A new initiative from Doctors of the World is bringing healthcare directly to Indigenous homeless populations in Montreal. Two mobile clinics are visiting areas frequented by the homeless and they’ve been targeting Cabot Square.
Last year the area's Open Door shelter closed and since then the nurses who work out of the back of the van-turned-clinic say there’s been a huge increase in demand.
“There's a big, big difference,” says nurse Claudine Pringle. “We’ve seen an increase in violence and just in basic needs like food and bathroom facilities.”
Indigenous peoples make up one per cent of the city’s population, but represent about half of all visits to the clinic.
Often patients come in with basic injuries that have become aggravated because of a lack of clean, safe care. One of the most common is foot injuries from blisters or cuts becoming dirty and infected. The vans also have a rudimentary laboratory where nurses can take blood samples and perform tests for sexually transmitted infections.
The clinic travels to areas where there’s a lack of reliable services including Montreal North, Lachine and Pointe Saint Charles. The organization says while it aims to provide a more intimate and trusting setting for health care, ultimately it hopes those on the street will go to established hospitals. “It's important for us to be a door to the real system because the care is just better,” says clinic supervisor Penelope Boudreault.

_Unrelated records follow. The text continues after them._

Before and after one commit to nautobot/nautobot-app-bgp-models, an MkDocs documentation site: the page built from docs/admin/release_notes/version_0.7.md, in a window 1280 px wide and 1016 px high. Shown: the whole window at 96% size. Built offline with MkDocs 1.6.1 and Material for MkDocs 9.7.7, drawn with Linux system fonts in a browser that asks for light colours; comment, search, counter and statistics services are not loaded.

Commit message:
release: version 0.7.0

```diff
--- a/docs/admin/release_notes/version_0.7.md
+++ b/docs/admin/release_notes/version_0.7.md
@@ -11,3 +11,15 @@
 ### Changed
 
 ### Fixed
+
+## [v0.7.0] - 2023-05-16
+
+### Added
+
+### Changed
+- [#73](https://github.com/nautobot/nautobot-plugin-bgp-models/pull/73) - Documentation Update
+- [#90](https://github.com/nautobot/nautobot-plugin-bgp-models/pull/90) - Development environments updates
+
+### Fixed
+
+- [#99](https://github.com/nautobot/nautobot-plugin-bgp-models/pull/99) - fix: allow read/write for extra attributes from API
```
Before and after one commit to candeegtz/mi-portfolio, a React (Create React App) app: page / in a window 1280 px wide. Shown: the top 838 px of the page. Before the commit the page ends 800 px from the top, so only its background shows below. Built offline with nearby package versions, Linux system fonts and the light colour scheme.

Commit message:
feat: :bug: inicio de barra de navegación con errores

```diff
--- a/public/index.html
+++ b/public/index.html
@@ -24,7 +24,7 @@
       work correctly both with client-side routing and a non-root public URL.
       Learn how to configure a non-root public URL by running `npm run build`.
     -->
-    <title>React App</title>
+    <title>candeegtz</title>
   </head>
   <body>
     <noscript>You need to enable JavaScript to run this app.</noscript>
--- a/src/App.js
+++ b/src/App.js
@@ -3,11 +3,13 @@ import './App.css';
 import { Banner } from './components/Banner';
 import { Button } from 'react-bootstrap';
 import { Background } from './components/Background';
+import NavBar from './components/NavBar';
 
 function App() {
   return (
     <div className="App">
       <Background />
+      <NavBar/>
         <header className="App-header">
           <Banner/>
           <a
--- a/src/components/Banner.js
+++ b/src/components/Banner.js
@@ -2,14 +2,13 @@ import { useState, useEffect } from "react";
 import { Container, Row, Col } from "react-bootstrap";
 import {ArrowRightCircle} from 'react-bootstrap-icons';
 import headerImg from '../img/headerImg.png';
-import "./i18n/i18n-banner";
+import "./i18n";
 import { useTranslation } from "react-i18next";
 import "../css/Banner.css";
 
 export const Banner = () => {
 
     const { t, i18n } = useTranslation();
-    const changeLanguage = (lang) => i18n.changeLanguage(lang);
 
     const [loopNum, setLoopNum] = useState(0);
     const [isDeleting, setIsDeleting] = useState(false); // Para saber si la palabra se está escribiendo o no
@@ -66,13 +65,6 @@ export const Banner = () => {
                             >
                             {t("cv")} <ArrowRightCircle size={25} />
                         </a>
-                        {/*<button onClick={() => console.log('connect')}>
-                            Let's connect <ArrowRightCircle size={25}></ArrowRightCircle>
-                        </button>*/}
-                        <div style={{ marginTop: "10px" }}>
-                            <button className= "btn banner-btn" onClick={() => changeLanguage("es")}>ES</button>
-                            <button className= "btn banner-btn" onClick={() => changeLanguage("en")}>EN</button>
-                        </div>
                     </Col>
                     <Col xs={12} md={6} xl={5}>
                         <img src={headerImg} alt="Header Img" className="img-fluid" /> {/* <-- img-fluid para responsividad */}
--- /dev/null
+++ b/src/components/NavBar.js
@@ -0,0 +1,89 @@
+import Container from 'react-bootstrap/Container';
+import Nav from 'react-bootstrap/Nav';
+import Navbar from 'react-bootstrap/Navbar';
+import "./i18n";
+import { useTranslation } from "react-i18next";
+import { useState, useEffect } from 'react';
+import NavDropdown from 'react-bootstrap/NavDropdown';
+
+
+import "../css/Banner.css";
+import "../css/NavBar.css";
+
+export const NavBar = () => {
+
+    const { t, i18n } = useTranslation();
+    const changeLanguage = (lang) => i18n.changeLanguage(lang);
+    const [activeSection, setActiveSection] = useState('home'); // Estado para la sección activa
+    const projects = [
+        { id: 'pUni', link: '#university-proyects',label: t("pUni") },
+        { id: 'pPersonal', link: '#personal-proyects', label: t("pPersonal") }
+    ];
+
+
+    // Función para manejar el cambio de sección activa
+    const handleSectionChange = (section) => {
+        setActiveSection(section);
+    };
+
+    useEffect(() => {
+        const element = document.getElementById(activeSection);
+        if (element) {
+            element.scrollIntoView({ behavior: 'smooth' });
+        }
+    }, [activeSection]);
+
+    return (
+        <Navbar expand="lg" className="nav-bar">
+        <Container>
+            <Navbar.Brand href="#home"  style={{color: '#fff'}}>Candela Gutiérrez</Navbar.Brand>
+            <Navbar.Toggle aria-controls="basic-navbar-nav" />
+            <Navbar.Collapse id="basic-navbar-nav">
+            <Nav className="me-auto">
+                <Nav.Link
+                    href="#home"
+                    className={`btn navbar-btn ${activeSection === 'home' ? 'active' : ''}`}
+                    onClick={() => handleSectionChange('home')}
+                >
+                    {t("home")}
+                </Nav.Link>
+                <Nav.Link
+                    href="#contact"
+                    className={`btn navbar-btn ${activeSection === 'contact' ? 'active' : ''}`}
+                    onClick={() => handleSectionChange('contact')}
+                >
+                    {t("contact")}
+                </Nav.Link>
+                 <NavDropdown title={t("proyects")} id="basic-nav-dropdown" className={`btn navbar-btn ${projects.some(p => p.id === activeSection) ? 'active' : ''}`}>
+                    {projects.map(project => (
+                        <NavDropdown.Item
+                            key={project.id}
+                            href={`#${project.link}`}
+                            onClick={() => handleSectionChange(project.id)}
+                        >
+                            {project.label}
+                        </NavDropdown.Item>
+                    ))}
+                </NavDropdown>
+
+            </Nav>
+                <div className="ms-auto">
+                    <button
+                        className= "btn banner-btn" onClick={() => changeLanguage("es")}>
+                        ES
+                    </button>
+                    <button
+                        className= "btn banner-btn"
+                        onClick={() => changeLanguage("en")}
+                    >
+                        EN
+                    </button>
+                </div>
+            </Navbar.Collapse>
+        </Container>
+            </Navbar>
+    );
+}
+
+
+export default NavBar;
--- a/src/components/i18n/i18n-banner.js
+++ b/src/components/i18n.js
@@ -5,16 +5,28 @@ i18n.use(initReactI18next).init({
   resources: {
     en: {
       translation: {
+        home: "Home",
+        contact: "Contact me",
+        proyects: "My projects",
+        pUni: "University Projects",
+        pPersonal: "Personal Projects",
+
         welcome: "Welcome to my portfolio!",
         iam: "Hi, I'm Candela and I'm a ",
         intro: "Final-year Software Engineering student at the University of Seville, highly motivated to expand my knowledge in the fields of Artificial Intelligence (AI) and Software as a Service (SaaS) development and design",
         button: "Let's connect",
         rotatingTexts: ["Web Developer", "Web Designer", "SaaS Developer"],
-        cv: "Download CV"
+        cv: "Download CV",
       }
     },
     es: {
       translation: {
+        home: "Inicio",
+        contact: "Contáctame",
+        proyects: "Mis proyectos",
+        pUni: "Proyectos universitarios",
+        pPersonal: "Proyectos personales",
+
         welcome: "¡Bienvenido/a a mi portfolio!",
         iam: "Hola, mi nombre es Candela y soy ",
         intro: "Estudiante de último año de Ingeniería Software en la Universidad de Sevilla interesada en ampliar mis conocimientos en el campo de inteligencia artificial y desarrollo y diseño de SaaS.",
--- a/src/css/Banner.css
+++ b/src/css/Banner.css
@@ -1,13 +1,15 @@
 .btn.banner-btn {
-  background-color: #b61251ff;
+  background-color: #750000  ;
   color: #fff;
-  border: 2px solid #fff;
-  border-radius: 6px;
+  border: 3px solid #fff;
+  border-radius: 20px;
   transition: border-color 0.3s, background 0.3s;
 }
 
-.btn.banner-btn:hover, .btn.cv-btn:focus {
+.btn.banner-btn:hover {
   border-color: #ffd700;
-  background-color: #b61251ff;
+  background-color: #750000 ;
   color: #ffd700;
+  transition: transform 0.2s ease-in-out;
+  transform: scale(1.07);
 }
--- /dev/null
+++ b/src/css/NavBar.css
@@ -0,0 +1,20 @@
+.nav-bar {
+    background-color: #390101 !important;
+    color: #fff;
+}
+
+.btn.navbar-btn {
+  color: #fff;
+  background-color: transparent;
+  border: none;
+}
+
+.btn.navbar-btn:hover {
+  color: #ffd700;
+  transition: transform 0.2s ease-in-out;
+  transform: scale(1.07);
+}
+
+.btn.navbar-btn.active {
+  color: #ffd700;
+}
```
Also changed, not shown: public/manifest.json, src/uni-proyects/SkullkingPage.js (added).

The mobile clinics have been on the streets since 2014, but this is the first year they’re focusing on Indigenous peoples.